The recent uptick in the number of events focused on business opportunities in Cuba is hard to miss and was the focus of the Cuba Opportunity Summit, which was hosted by Knowledge@Wharton, the Wharton School’s online business journal, last April, as well as The Brookings Institution’s panel “Re-thinking Cuba: New Opportunities for Development,“ which was held in June.

Closer to home, the World Trade Center Institute, in Baltimore, held a “Taste of Business in Cuba“ event in July.

The frequency of these events begs the question: “What opportunities might Cuba present for Maryland companies?“

Back in the Day

It is important to note that, prior to the Cuban Revolution, the ties between the United States and Cuba were strong and deep, dating back to the 19th century. In the 1950s, close to 70% of the imports into Cuba were from the United States. In addition, Cuba was the largest market in the Caribbean, and U.S. companies had large interests in Cuban agriculture, railroads and tourism.

The era of hostility between the U.S. and Cuba began with the culmination of the Cuban Revolution in 1959, when the U.S.-supported Fulgencio Batista was overthrown by the “26th of July Movement,“ led by Fidel Castro.

With Castro at the helm in Cuba, the relationship between the two countries deteriorated quickly; the U.S. suspended the sugar quota in 1960, followed by Cuban nationalization of U.S. assets, the severing of diplomatic relations between the countries and the U.S. institution of a trade embargo in 1962.

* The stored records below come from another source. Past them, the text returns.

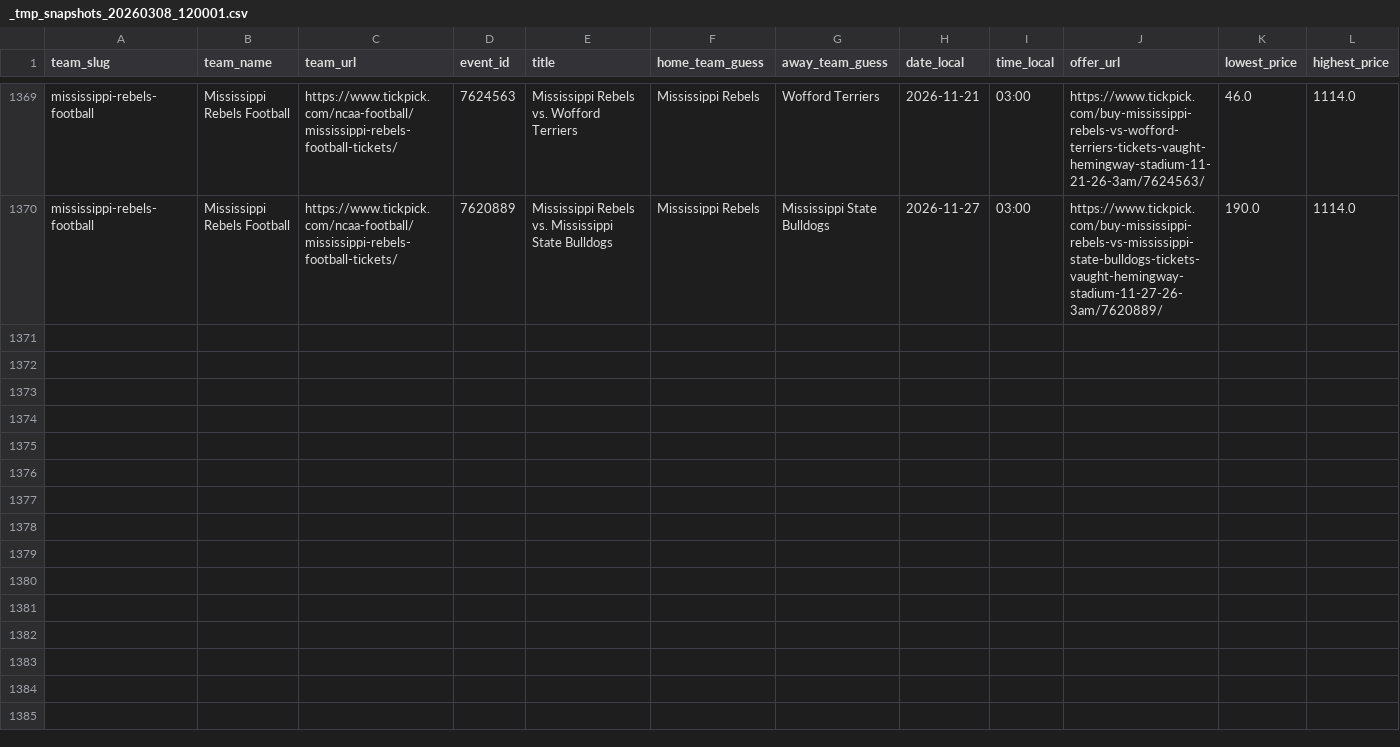
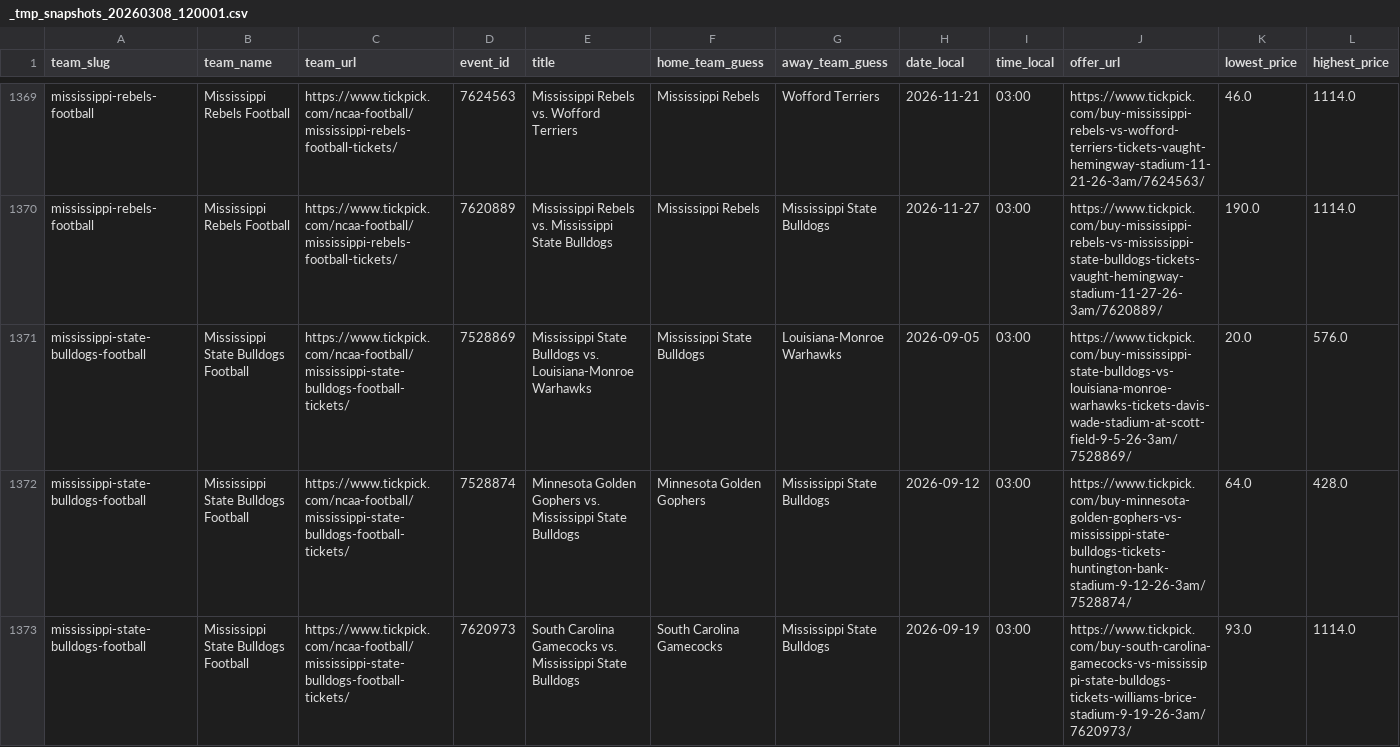
Before and after one commit to rsims55/football-ticket-tracker, a CSV file: data/daily/_tmp_snapshots_20260308_120001.csv, drawn as a sheet; only a part is shown, gaps mark what is left out; rows hold the shown columns only; the diff covers the shown part only; the diff names each change by its address in the sheet, - before the commit and + after, or states it on an @@ line.

Commit message:
automated snapshot sync (send report)

```diff
--- a/data/daily/_tmp_snapshots_20260308_120001.csv
+++ b/data/daily/_tmp_snapshots_20260308_120001.csv
+row 1371: mississippi-state-bulldogs-football | Mississippi State Bulldogs Football | https://www.tickpick.com/ncaa-football/mississippi-state-bulldogs-football-tickets/ | 7528869 | Mississippi State Bulldogs vs. Louisiana-Monroe Warhawks | Mississippi State Bulldogs | Louisiana-Monroe Warhawks | 2026-09-05 | 03:00 | https://www.tickpick.com/buy-mississippi-state-bulldogs-vs-louisiana-monroe-warhawks-tickets-davis-wade-stadium-at-scott-field-9-5-26-3am/7528869/ | 20.0 | 576.0
+row 1372: mississippi-state-bulldogs-football | Mississippi State Bulldogs Football | https://www.tickpick.com/ncaa-football/mississippi-state-bulldogs-football-tickets/ | 7528874 | Minnesota Golden Gophers vs. Mississippi State Bulldogs | Minnesota Golden Gophers | Mississippi State Bulldogs | 2026-09-12 | 03:00 | https://www.tickpick.com/buy-minnesota-golden-gophers-vs-mississippi-state-bulldogs-tickets-huntington-bank-stadium-9-12-26-3am/7528874/ | 64.0 | 428.0
+row 1373: mississippi-state-bulldogs-football | Mississippi State Bulldogs Football | https://www.tickpick.com/ncaa-football/mississippi-state-bulldogs-football-tickets/ | 7620973 | South Carolina Gamecocks vs. Mississippi State Bulldogs | South Carolina Gamecocks | Mississippi State Bulldogs | 2026-09-19 | 03:00 | https://www.tickpick.com/buy-south-carolina-gamecocks-vs-mississippi-state-bulldogs-tickets-williams-brice-stadium-9-19-26-3am/7620973/ | 93.0 | 1114.0
```
Also changed, not shown: 9 added rows elsewhere in this file, 1 other file.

Today, the U.S. embargo remains in place, and Cuba remains governed by the Communist Party of Cuba. But during the past six months, we have seen dramatic changes in U.S. policy towards Cuba. In December 2014, the U.S. and Cuba announced that they would move towards normalizing relations and re-establishing diplomatic ties, a move that was largely received with applause within the United States and across Latin America.

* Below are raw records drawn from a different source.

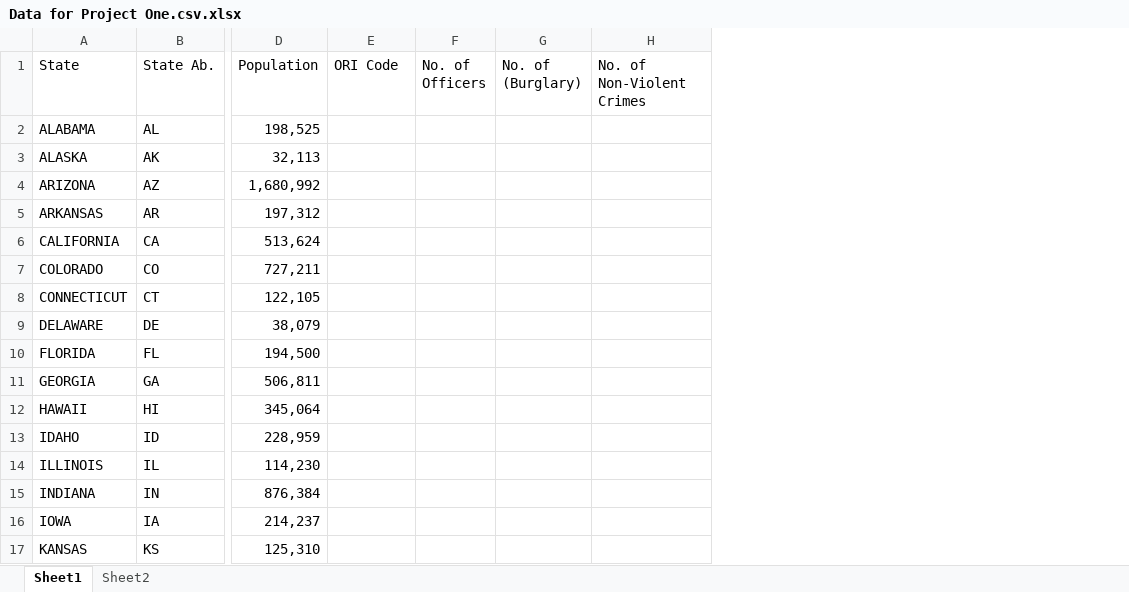
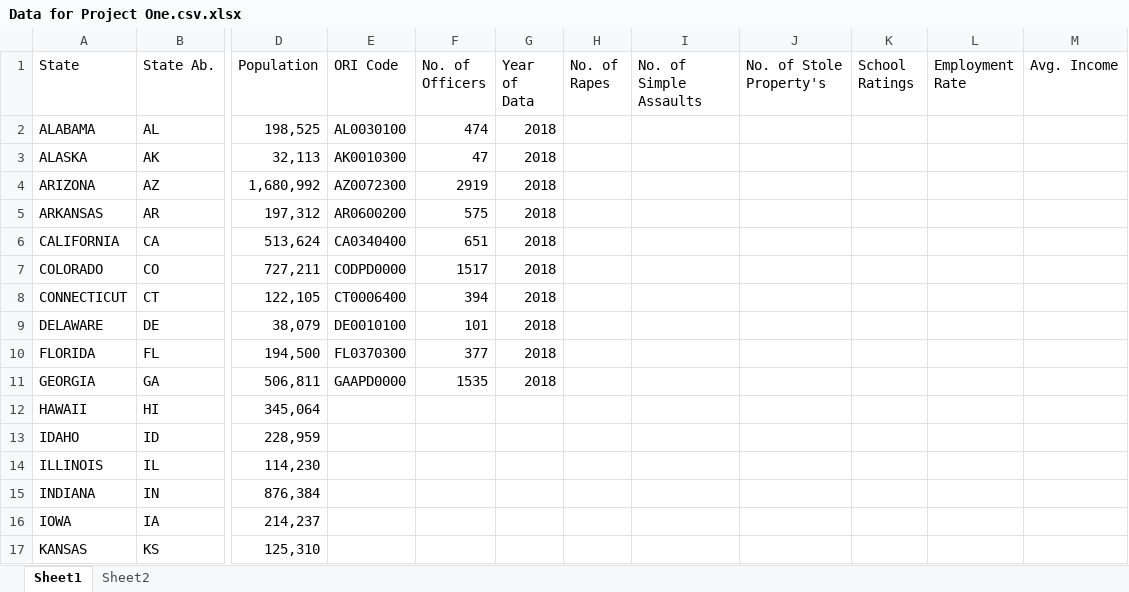
Before and after one commit to junark/project_one, an Excel workbook: Data for Project One.csv.xlsx, sheet Sheet1, drawn as a sheet; only a part is shown, gaps mark what is left out; values as stored, in another font and other column widths than the file's, no borders; charts and pictures and table styles not drawn; removed rows and columns are numbered as before the commit, all else as after; the diff covers the shown part only; the diff names each change by its address in the sheet, - before the commit and + after, or states it on an @@ line.

```diff
--- a/Data for Project One.csv.xlsx (sheet Sheet1)
+++ b/Data for Project One.csv.xlsx (sheet Sheet1)
-column G (No. of (Burglary)), empty
-column H (No. of Non-Violent Crimes), empty
+column G (Year of Data), rows 2-11: all 2018
+column H (No. of Rapes), empty
+column I (No. of Simple Assaults), empty
+column J (No. of Stole Property's), empty
+column K (School Ratings), empty
+column L (Employment Rate), empty
+column M (Avg. Income), empty
-E2 (ORI Code): (empty)
+E2 (ORI Code): AL0030100
-F2 (No. of Officers): (empty)
+F2 (No. of Officers): 474
-E3 (ORI Code): (empty)
+E3 (ORI Code): AK0010300
-F3 (No. of Officers): (empty)
+F3 (No. of Officers): 47
-E4 (ORI Code): (empty)
+E4 (ORI Code): AZ0072300
-F4 (No. of Officers): (empty)
+F4 (No. of Officers): 2919
-E5 (ORI Code): (empty)
+E5 (ORI Code): AR0600200
-F5 (No. of Officers): (empty)
+F5 (No. of Officers): 575
-E6 (ORI Code): (empty)
+E6 (ORI Code): CA0340400
-F6 (No. of Officers): (empty)
+F6 (No. of Officers): 651
-E7 (ORI Code): (empty)
+E7 (ORI Code): CODPD0000
-F7 (No. of Officers): (empty)
+F7 (No. of Officers): 1517
-E8 (ORI Code): (empty)
+E8 (ORI Code): CT0006400
-F8 (No. of Officers): (empty)
+F8 (No. of Officers): 394
-E9 (ORI Code): (empty)
+E9 (ORI Code): DE0010100
-F9 (No. of Officers): (empty)
+F9 (No. of Officers): 101
-E10 (ORI Code): (empty)
+E10 (ORI Code): FL0370300
-F10 (No. of Officers): (empty)
+F10 (No. of Officers): 377
-E11 (ORI Code): (empty)
+E11 (ORI Code): GAAPD0000
-F11 (No. of Officers): (empty)
+F11 (No. of Officers): 1535
```
Also changed, not shown: 10 edited cells elsewhere in this sheet, 1 other file.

The announcement was accompanied by a prisoner swap between the two countries, a pledge from the United States to ease restrictions on travel, banking and remittances and a pledge from Cuba to expand Internet access. This progress has continued in 2015, with the United States removing Cuba from its list of state sponsors of terrorism.

Then, in April, Cuba participated in the Summit of the Americas for the first time. President Barack Obama and Cuban Premier Raul Castro shared a historic and much-publicized handshake, a tangible symbol of the improving relations between the two countries.

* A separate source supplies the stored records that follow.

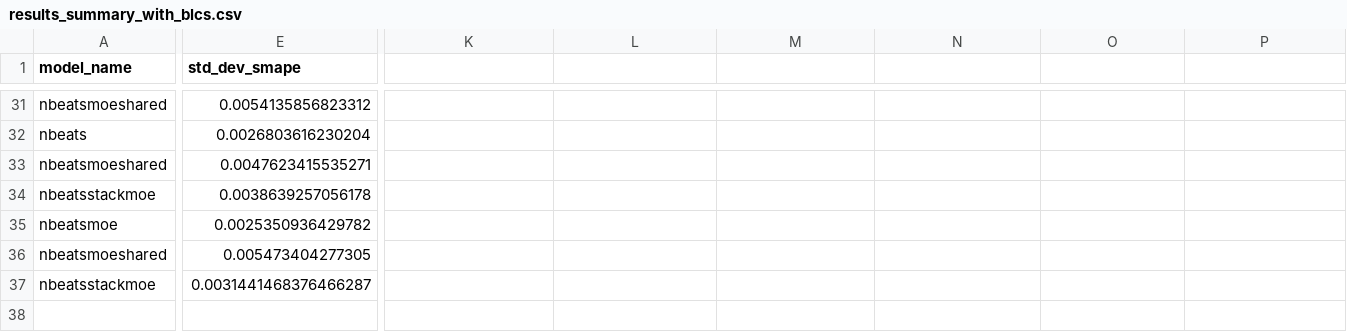
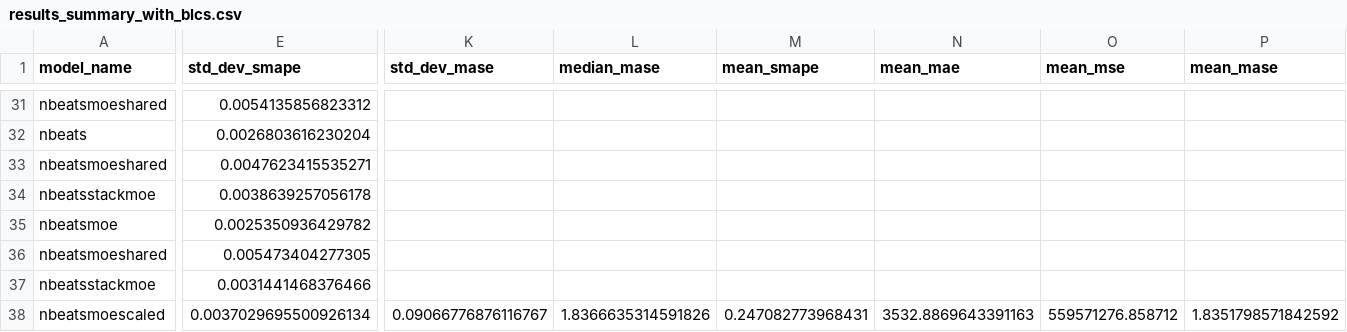
Before and after one commit to zaai-ai/mixture_of_experts_time_series, a CSV file: results_summary_with_blcs.csv, drawn as a sheet; only a part is shown, gaps mark what is left out; rows hold the shown columns only; the diff covers the shown part only; the diff names each change by its address in the sheet, - before the commit and + after, or states it on an @@ line.

```diff
--- a/results_summary_with_blcs.csv
+++ b/results_summary_with_blcs.csv
-K1: (empty)
+K1: std_dev_mase
-L1: (empty)
+L1: median_mase
-M1: (empty)
+M1: mean_smape
-N1: (empty)
+N1: mean_mae
-O1: (empty)
+O1: mean_mse
-P1: (empty)
+P1: mean_mase
-E37 (std_dev_smape): 0.0031441468376466287
+E37 (std_dev_smape): 0.0031441468376466
+row 38: nbeatsmoescaled | 0.0037029695500926134 | 0.09066776876116767 | 1.8366635314591826 | 0.247082773968431 | 3532.8869643391163 | 559571276.858712 | 1.8351798571842592
```
Also changed, not shown: 2 edited cells elsewhere in this file, 10 other files.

Seeds of Hope

Signs of hope for improved relations between the two countries came when Raul Castro, Fidel Castro’s brother, assumed office in 2008. He began to institute reforms that involved the removal of restrictions on purchases, limited land reform, the encouragement of some private enterprise and opportunities for foreign investment. In November 2014, the Cuban government released a report called, “Opportunities for Foreign Investment in Cuba,“ which seeks to attract $8 billion in foreign investment to the island nation.

In the wake of the improving political and economic relationship between the U.S. and Cuba, the report contains many opportunities for Maryland companies.

The report identifies priorities both inside the recently constructed Mariel Free Trade Zone and in the broader Cuban economy. In the Mariel Free Trade Zone, there are export-oriented opportunities in biotechnology and pharmaceuticals.

The BioMaryland Center reports that Maryland is home to one of the largest life sciences/biotechnology clusters in the U.S., which includes individuals working in more than 500 companies, 15 federal facilities and 16 colleges and universities.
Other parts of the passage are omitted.